▶ [Entries provided]:
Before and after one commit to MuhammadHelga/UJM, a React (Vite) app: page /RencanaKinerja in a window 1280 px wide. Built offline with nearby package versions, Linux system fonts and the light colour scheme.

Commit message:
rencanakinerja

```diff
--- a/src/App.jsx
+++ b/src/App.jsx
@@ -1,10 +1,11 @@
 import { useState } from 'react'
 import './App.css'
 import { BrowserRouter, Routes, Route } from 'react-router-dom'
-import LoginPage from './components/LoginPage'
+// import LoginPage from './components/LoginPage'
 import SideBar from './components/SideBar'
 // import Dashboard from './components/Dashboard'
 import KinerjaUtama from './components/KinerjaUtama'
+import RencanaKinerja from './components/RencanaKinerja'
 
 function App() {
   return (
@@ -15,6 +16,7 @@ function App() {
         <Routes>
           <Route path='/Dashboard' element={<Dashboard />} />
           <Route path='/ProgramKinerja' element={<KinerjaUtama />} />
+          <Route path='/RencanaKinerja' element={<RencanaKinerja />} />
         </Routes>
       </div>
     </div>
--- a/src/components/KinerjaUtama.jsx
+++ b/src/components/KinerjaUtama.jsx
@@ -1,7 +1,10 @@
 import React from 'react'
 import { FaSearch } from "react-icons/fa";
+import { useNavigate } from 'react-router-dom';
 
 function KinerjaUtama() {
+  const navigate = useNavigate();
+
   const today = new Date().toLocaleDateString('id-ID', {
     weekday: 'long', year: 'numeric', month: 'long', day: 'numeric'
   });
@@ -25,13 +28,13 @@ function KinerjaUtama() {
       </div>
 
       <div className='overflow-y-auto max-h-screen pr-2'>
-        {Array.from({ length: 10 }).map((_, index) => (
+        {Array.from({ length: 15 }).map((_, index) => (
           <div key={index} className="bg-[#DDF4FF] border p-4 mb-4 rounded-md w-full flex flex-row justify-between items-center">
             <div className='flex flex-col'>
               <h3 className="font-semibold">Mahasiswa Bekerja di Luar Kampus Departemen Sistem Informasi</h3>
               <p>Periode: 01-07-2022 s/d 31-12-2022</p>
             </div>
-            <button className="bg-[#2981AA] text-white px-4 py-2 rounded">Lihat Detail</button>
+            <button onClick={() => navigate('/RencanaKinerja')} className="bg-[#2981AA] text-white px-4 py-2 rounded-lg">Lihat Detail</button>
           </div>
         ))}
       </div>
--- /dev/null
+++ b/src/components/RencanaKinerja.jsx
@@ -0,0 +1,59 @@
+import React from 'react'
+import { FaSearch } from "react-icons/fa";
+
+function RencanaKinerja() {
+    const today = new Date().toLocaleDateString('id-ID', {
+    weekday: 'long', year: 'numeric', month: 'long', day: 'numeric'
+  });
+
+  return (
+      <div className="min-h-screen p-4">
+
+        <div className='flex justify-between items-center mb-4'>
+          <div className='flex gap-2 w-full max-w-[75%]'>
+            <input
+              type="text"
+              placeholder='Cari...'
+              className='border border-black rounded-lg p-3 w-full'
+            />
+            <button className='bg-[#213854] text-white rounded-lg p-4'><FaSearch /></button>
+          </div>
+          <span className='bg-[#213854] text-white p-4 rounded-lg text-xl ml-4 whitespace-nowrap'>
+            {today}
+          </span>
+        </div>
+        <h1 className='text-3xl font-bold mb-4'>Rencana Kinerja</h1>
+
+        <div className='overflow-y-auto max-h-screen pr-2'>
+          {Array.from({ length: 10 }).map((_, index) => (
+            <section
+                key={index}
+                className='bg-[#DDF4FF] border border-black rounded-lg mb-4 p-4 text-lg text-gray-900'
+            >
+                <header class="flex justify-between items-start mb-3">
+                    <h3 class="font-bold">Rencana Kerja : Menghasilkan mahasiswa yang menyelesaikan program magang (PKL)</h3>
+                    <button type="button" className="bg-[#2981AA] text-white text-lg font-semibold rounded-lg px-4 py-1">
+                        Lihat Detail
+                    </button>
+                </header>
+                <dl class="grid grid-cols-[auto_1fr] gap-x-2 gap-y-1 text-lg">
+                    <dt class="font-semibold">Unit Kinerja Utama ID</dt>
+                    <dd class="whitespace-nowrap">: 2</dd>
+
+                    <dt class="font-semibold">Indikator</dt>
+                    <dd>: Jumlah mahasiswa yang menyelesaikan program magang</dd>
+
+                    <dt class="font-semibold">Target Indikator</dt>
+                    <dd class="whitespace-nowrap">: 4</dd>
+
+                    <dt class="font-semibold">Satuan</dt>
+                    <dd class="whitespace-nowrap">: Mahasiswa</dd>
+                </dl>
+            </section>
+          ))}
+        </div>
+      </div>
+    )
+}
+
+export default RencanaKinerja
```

▶ [Work instructions]:
All of the material, restated exactly, is the expected result.

▶ [Task output]:
Before and after one commit to MuhammadHelga/UJM, a React (Vite) app: page /RencanaKinerja in a window 1280 px wide. Built offline with nearby package versions, Linux system fonts and the light colour scheme.

Commit message:
rencanakinerja

```diff
--- a/src/App.jsx
+++ b/src/App.jsx
@@ -1,10 +1,11 @@
 import { useState } from 'react'
 import './App.css'
 import { BrowserRouter, Routes, Route } from 'react-router-dom'
-import LoginPage from './components/LoginPage'
+// import LoginPage from './components/LoginPage'
 import SideBar from './components/SideBar'
 // import Dashboard from './components/Dashboard'
 import KinerjaUtama from './components/KinerjaUtama'
+import RencanaKinerja from './components/RencanaKinerja'
 
 function App() {
   return (
@@ -15,6 +16,7 @@ function App() {
         <Routes>
           <Route path='/Dashboard' element={<Dashboard />} />
           <Route path='/ProgramKinerja' element={<KinerjaUtama />} />
+          <Route path='/RencanaKinerja' element={<RencanaKinerja />} />
         </Routes>
       </div>
     </div>
--- a/src/components/KinerjaUtama.jsx
+++ b/src/components/KinerjaUtama.jsx
@@ -1,7 +1,10 @@
 import React from 'react'
 import { FaSearch } from "react-icons/fa";
+import { useNavigate } from 'react-router-dom';
 
 function KinerjaUtama() {
+  const navigate = useNavigate();
+
   const today = new Date().toLocaleDateString('id-ID', {
     weekday: 'long', year: 'numeric', month: 'long', day: 'numeric'
   });
@@ -25,13 +28,13 @@ function KinerjaUtama() {
       </div>
 
       <div className='overflow-y-auto max-h-screen pr-2'>
-        {Array.from({ length: 10 }).map((_, index) => (
+        {Array.from({ length: 15 }).map((_, index) => (
           <div key={index} className="bg-[#DDF4FF] border p-4 mb-4 rounded-md w-full flex flex-row justify-between items-center">
             <div className='flex flex-col'>
               <h3 className="font-semibold">Mahasiswa Bekerja di Luar Kampus Departemen Sistem Informasi</h3>
               <p>Periode: 01-07-2022 s/d 31-12-2022</p>
             </div>
-            <button className="bg-[#2981AA] text-white px-4 py-2 rounded">Lihat Detail</button>
+            <button onClick={() => navigate('/RencanaKinerja')} className="bg-[#2981AA] text-white px-4 py-2 rounded-lg">Lihat Detail</button>
           </div>
         ))}
       </div>
--- /dev/null
+++ b/src/components/RencanaKinerja.jsx
@@ -0,0 +1,59 @@
+import React from 'react'
+import { FaSearch } from "react-icons/fa";
+
+function RencanaKinerja() {
+    const today = new Date().toLocaleDateString('id-ID', {
+    weekday: 'long', year: 'numeric', month: 'long', day: 'numeric'
+  });
+
+  return (
+      <div className="min-h-screen p-4">
+
+        <div className='flex justify-between items-center mb-4'>
+          <div className='flex gap-2 w-full max-w-[75%]'>
+            <input
+              type="text"
+              placeholder='Cari...'
+              className='border border-black rounded-lg p-3 w-full'
+            />
+            <button className='bg-[#213854] text-white rounded-lg p-4'><FaSearch /></button>
+          </div>
+          <span className='bg-[#213854] text-white p-4 rounded-lg text-xl ml-4 whitespace-nowrap'>
+            {today}
+          </span>
+        </div>
+        <h1 className='text-3xl font-bold mb-4'>Rencana Kinerja</h1>
+
+        <div className='overflow-y-auto max-h-screen pr-2'>
+          {Array.from({ length: 10 }).map((_, index) => (
+            <section
+                key={index}
+                className='bg-[#DDF4FF] border border-black rounded-lg mb-4 p-4 text-lg text-gray-900'
+            >
+                <header class="flex justify-between items-start mb-3">
+                    <h3 class="font-bold">Rencana Kerja : Menghasilkan mahasiswa yang menyelesaikan program magang (PKL)</h3>
+                    <button type="button" className="bg-[#2981AA] text-white text-lg font-semibold rounded-lg px-4 py-1">
+                        Lihat Detail
+                    </button>
+                </header>
+                <dl class="grid grid-cols-[auto_1fr] gap-x-2 gap-y-1 text-lg">
+                    <dt class="font-semibold">Unit Kinerja Utama ID</dt>
+                    <dd class="whitespace-nowrap">: 2</dd>
+
+                    <dt class="font-semibold">Indikator</dt>
+                    <dd>: Jumlah mahasiswa yang menyelesaikan program magang</dd>
+
+                    <dt class="font-semibold">Target Indikator</dt>
+                    <dd class="whitespace-nowrap">: 4</dd>
+
+                    <dt class="font-semibold">Satuan</dt>
+                    <dd class="whitespace-nowrap">: Mahasiswa</dd>
+                </dl>
+            </section>
+          ))}
+        </div>
+      </div>
+    )
+}
+
+export default RencanaKinerja
```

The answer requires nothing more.